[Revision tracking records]
□ □ □
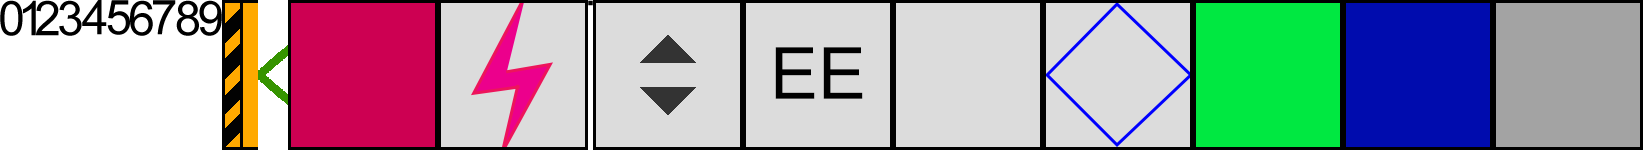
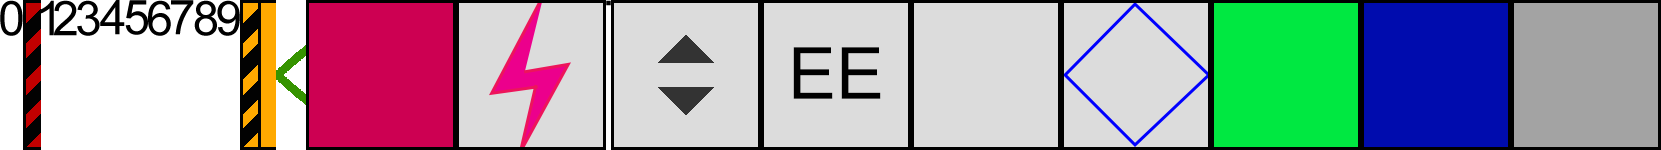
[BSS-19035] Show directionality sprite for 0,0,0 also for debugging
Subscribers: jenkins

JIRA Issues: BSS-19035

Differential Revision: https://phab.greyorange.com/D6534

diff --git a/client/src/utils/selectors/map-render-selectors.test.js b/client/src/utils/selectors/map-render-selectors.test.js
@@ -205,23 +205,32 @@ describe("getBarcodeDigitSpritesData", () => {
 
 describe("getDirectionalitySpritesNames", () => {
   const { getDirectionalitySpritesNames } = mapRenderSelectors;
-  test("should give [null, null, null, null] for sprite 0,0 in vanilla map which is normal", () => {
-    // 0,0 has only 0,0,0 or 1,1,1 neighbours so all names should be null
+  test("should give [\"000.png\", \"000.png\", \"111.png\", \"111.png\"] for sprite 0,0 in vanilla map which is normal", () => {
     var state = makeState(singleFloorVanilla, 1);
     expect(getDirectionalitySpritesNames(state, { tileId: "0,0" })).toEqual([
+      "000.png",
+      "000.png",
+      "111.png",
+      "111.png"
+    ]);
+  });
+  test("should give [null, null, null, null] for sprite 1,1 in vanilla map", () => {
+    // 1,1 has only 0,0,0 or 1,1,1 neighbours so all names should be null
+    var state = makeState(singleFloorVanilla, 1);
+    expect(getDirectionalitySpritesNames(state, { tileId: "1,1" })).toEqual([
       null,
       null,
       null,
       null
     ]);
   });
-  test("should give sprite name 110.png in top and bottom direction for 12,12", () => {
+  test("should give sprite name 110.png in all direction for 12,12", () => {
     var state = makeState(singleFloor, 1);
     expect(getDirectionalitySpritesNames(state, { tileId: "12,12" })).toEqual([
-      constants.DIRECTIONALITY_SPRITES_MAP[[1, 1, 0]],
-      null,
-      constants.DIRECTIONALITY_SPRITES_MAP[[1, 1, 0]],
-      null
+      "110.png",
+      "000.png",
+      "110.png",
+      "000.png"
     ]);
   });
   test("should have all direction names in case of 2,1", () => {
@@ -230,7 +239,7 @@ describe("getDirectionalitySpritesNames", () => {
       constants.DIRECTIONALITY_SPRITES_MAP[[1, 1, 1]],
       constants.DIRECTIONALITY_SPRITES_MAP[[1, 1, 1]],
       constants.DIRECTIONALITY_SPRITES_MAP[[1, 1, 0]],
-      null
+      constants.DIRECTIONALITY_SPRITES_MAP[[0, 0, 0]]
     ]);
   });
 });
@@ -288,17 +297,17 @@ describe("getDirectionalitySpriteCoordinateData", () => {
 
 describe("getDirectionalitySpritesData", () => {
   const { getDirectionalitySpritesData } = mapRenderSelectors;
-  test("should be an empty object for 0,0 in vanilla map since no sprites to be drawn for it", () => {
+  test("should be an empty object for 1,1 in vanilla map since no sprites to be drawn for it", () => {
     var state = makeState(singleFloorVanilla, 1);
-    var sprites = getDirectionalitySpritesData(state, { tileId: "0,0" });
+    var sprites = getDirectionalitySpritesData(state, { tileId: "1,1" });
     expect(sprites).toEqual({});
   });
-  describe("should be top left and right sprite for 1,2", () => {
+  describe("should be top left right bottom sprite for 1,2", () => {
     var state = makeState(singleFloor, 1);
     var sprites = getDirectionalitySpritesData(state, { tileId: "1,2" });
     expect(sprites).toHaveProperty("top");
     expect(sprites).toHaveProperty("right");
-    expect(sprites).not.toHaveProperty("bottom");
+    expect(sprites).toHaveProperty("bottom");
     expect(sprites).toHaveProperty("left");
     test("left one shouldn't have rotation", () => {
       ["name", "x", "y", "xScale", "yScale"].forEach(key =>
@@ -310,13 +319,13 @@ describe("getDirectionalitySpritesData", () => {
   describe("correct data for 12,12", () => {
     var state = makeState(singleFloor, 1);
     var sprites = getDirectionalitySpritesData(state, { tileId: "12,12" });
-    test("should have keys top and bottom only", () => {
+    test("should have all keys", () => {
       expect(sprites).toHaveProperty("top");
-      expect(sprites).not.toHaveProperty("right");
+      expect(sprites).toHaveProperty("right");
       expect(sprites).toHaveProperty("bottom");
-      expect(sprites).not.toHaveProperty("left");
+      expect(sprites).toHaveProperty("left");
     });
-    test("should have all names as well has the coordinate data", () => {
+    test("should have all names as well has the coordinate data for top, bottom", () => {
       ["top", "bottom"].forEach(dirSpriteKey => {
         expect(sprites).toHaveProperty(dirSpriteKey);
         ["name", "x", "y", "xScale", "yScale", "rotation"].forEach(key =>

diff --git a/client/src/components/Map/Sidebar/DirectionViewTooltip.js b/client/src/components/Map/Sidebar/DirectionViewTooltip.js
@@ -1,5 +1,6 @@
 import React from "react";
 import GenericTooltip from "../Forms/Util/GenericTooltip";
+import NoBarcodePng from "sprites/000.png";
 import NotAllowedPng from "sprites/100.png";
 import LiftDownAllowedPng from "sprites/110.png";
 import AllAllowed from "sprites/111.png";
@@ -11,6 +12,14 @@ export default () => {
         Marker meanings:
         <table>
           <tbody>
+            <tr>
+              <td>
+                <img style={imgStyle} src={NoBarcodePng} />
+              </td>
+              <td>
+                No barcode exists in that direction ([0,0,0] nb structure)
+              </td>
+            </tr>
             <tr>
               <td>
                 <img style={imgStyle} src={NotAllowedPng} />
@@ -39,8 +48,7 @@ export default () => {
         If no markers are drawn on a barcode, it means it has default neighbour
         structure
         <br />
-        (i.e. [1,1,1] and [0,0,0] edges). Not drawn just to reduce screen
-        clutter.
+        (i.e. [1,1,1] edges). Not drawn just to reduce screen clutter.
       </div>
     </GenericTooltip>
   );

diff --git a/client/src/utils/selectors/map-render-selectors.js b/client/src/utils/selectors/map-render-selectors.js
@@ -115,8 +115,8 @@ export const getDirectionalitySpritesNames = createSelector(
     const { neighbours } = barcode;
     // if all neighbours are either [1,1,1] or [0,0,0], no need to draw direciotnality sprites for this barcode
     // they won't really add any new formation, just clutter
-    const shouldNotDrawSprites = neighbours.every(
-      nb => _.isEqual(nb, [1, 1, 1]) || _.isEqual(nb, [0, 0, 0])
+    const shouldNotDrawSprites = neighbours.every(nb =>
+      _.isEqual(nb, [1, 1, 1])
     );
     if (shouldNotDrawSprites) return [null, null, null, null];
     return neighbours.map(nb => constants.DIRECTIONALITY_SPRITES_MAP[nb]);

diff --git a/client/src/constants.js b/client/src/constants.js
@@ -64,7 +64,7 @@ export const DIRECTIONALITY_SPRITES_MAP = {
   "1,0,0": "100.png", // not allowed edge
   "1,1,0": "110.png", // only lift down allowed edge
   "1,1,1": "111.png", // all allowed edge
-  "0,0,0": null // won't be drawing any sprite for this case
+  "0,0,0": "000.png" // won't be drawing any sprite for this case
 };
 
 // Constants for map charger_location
□ □ □
» **WORK TO COMPLETE**: For the word "right", show every line of the entries that holds it.

» **WRITTEN RESPONSE**:
-  describe("should be top left and right sprite for 1,2", () => {
+  describe("should be top left right bottom sprite for 1,2", () => {
     expect(sprites).toHaveProperty("right");
-      expect(sprites).not.toHaveProperty("right");
+      expect(sprites).toHaveProperty("right");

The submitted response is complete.